“The fact that the dam would flood IP [Indigenous Peoples] land is the crux of the issue,” Anjela Jenkins said. “International human rights law requires the effective participation of IPs in the decision-making processes for any decisions that may affect them.”
The Teribe people have inhabited lands within Terraba since the eighteenth century. According to the report, there are currently 108 burial sites in the land that will be affected by the dam’s construction.
Costa Rica is a democratic republic, but its indigenous peoples have often had trouble voicing their concerns and maintaining their cultural traditions. However, the government interacts with indigenous people through ADI’s, or Associations for Integral Development, that were established in 1977 after the passing of the Indigenous Law. For many, ADIs have not ensured that indigenous voices are properly heard. Critics have pointed out that ADIs are not traditional indigenous forms of organization.
“Indigenous people enjoy special rights and protections under international human rights law,” Jenkins said. “Rights related to property and environment often play a very substantial role because IPs often have long-standing relationships with the land for reasons as diverse as subsistence, religion, and other culture. Rights related to representation are also big because many IPs in the world are socially and economically marginalized and because things like, say, the conquest [of the Americas] eliminated structures of representation and self-governance that were already in place.”
If the dam is built, the Teribe people will be entitled by international and state laws to be compensated. But because there are problems determining whose land is whose, it is unclear who will receive compensation, according to Jenkins.

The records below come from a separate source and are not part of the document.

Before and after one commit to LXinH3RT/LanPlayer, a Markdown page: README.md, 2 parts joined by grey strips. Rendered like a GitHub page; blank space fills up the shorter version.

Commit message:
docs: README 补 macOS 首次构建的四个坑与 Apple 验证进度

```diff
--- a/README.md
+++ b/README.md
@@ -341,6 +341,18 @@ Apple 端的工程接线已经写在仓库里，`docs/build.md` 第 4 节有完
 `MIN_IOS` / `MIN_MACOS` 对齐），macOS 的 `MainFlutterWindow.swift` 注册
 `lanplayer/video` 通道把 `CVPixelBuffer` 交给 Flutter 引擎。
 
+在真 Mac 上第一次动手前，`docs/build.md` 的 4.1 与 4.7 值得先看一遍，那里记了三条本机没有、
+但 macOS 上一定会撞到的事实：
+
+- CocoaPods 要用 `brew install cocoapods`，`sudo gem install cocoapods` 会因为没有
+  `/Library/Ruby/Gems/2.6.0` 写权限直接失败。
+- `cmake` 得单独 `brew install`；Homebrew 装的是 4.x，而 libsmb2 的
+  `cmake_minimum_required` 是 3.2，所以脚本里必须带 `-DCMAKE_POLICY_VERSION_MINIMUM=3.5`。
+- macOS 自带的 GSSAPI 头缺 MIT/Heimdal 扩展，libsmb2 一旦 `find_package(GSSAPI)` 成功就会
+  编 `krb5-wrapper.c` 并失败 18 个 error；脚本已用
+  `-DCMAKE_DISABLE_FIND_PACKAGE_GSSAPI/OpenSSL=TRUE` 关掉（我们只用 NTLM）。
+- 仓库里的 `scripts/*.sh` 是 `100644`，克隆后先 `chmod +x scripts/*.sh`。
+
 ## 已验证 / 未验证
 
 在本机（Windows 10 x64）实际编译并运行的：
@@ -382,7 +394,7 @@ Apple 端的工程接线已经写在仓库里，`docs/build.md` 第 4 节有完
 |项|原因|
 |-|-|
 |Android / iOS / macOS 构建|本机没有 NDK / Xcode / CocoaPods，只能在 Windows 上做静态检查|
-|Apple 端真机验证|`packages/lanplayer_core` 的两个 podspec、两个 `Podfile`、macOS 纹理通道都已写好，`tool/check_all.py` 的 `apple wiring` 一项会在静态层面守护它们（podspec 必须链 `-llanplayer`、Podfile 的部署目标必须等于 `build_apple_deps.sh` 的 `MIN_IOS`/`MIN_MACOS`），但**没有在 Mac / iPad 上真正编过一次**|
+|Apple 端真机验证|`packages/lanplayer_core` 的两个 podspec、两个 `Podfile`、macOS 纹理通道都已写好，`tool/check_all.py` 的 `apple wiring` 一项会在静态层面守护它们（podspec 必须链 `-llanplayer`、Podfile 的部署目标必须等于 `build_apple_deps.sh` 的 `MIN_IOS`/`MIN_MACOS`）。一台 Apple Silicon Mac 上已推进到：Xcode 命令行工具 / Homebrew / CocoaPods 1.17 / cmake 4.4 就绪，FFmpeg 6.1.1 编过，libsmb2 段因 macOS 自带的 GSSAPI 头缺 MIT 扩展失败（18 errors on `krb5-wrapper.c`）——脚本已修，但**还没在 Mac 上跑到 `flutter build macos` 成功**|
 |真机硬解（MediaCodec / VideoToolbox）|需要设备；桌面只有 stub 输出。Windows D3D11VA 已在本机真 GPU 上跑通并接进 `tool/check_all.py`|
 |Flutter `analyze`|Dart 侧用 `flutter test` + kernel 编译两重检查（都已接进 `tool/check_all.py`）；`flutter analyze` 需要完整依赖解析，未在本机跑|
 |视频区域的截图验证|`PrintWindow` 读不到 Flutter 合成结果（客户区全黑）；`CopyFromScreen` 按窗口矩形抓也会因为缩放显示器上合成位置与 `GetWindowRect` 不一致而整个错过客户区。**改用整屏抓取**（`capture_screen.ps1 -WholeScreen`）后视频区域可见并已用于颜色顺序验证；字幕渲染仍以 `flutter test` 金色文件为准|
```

“Many of the land problems are the result of non-indigenous folk buying indigenous land illegally, or having title to indigenous land, or the government set aside territory for the indigenous communities sometime back,” Brandon Hunter said. “It’s also hard determining ownership because titles are hard to come by and many people sold land that was theirs without title. In addition, intermarriage between indigenous and non-indigenous folk also makes it hard, especially when the next generation of folk owning the land are non-indigenous. Lastly, indigenous land is communal, meaning not one person owns it, it’s owned by the community. The community determines plots based on whatever they like, but at times these plots have been sold off illegally to non-indigenous folk.”
From her experiences in Costa Rica, Jenkins reports that the people of Costa Rica are split over whether to build the dam at all. Some argue that it will provide electricity to millions of people and alleviate concerns over future power shortages. Others want the indigenous people’s best interests to be represented fairly. And others support the dam’s construction in the hopes that those who are affected receive just compensation.
There is also concern over the time, effort, and impact of the project. According to the report, there are approximately 750 indigenous members of the Teribe people. Three thousand workers are expected to move into the area to build it. Whether the Teribe will be able to maintain their rights and identity and be compensated fairly during and after such a major change remain pressing questions. At least for now, the Teribe have found help at the Law School and University of Texas in making their concerns heard.—Mark Lopez
“Human Rights Study Says Costa Rica in Violation of Indigenous Rights” in the Tico Times (Costa Rican English-language newspaper)
Press contact: Kirston Fortune, UT Law Communications,at 512-471-7330 or email@example.com